Once the tenants have chosen a property, the property manager will become their main point of contact for anything relating to it. For example, the property manager will inform tenants when safety checks are required. If necessary, they will work with the tenants to schedule an appropriate time for them.
In some cases, property managers will need to mediate disputes between tenants and landlords. If these cannot be resolved amicably, property managers may point the parties to the appropriate channels for further action.
Working with owners
The relationship between property managers and owners is often established on a case-by-case basis. The owner will advise whether they want the property manager to oversee all aspects of running the property. If they don’t, they’ll advise what specific tasks they want the property manager to perform.
The owner and the property manager will also agree on the frequency, nature and channels of communication. These are likely to vary between owners.
Probably the single, biggest challenge facing all property managers is time-management. Property managers have to manage a wide range of different tasks with different levels of importance and urgency.
Successful property managers, therefore, know how to prioritise. They also know what to do themselves and what to delegate. This can include delegating to automated tools. For example, they may use scheduling tools to make sure tasks get done on time.
Building a career as a property manager

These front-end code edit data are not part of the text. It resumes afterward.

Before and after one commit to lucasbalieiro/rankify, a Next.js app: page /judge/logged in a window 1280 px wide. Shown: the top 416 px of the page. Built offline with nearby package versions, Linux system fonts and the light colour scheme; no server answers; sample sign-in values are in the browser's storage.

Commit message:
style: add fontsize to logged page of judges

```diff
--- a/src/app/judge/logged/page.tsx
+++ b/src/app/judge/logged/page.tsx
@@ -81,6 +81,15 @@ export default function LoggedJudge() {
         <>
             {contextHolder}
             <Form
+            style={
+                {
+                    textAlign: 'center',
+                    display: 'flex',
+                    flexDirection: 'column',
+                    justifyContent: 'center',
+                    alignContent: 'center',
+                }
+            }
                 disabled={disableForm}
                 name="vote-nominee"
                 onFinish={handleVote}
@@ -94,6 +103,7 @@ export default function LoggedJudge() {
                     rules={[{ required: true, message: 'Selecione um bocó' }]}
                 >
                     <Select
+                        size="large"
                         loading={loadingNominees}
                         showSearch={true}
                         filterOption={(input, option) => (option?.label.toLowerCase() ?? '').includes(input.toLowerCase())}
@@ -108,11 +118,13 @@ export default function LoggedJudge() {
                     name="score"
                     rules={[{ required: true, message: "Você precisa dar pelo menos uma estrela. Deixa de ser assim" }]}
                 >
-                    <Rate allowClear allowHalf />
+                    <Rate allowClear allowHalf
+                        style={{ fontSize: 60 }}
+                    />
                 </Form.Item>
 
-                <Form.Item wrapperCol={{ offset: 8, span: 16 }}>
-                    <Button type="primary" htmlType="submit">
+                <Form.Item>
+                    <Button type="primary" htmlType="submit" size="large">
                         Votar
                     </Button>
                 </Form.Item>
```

There are several paths into property management. Some lean on qualifications and others on experience. Many involve a combination of both. Neither the qualifications nor the experience need to be directly related to real estate. For example, broader business qualifications and relevant experience may be acceptable.
With that said, gaining at least some experience in real estate can help to soften the learning curve. You will almost certainly need to demonstrate knowledge of real estate to any hiring manager.